May 28, 2018 at 6:58pm
The priority of making this process trustworthy and understandable to the public is dead-on. I agree that the public should consider us as non-trustworthy, as we're setting an example of how this technology lets us transcend those concerns.
Also your quantum bit made me shiver, but I believe point (3) has an error. A bitcoin wallet reduces it's security after making a transaction, not by simply showing the public address alone. The reason for change addresses is to move the funds out of an address that made a transaction.
From https://bitcoin.stackexchange.com/questions/42320/is-that-safe-to-expose-public-key-to-the-mainnet/42330, when you make a transaction you reveal the public key. Yet without making any spends, you'd never reveal the public key and thus would be much more resistant to even quantum hacks.
Regarding point (4), this is why I'm curious about recruiting trusted members of the blockchain ecosystem and do a large key signing ceremony (shamir secret sharing: https://en.wikipedia.org/wiki/Shamir%27sSecret_Sharing) in order to somehow etch the key pair onto a piece of metal.
Yet this method fails to prove it's on the rocket (you can't sign a message) and likely becomes a moot process if you have to etch the keypair onto metal anyways.
Regarding Memory Bound encryption, that sounds incredibly ideal if it's as you explain.

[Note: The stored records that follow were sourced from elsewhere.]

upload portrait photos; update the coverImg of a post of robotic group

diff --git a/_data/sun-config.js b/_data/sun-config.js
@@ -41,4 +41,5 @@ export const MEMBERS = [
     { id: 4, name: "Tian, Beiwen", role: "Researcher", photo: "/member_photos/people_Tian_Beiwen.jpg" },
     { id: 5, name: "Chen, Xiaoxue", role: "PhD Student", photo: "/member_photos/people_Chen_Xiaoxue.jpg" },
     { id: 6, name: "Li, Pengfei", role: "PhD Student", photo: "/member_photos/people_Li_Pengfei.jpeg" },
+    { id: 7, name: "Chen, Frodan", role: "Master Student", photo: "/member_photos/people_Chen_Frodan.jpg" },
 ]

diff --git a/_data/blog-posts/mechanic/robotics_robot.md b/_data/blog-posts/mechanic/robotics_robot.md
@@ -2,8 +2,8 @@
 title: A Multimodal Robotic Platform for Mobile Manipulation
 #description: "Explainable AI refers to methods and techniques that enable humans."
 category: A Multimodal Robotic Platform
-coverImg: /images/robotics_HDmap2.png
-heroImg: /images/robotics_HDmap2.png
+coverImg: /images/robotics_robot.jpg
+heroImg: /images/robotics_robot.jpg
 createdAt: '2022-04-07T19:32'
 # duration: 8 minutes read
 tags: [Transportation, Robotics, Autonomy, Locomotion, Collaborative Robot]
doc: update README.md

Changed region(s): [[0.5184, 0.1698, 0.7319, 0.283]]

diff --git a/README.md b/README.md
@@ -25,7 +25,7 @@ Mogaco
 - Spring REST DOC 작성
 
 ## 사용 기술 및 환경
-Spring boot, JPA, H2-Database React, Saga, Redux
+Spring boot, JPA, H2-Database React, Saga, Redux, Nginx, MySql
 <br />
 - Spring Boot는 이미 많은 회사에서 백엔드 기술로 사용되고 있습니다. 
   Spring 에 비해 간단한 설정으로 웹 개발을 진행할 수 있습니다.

We'd need to get someone a bit more knowledgable about the crypto to be sure.
Waiting a week is no big deal if it guarantees the security of the key.
May 29, 2018 at 3:46am
Yep, I think I made some semantics mistakes in there but we're more or less on the same page. The big takeaway is that sending just a Bitcoin private key would maybe be a waste when sending a more secure/useful non-Bitcoin private key might be better in a lot of ways.
Not sure what you mean about shivering but post-quantum is a bit out of my realm so an error is plenty possible. I'm mostly going off what I've discussed with professors and Reddit. As I understand it, security is reduced after a transaction because 1) public key becomes visible and 2) possibility of the private key being intercepted due to user error during the spending process. How else is security reduced? I think we're pretty much on the same page though.
Professor Jeremiah Blocki at Purdue University would be a great person to have help if we send something that's not just a Bitcoin private key. He's who I talked to before.
The ceremony would be cool and definitely good PR but I don't think I understand it enough to know how that process could apply to etching a physical piece of metal.
As for memory bound functions, take a look at the wikipedia page. Looks like it was originally conceived of to prevent email spam. And I think it could work for us as I've described. The question is mainly how future-proof it is and how much of a balance to strike between key length (security) and time required to wait (convenience).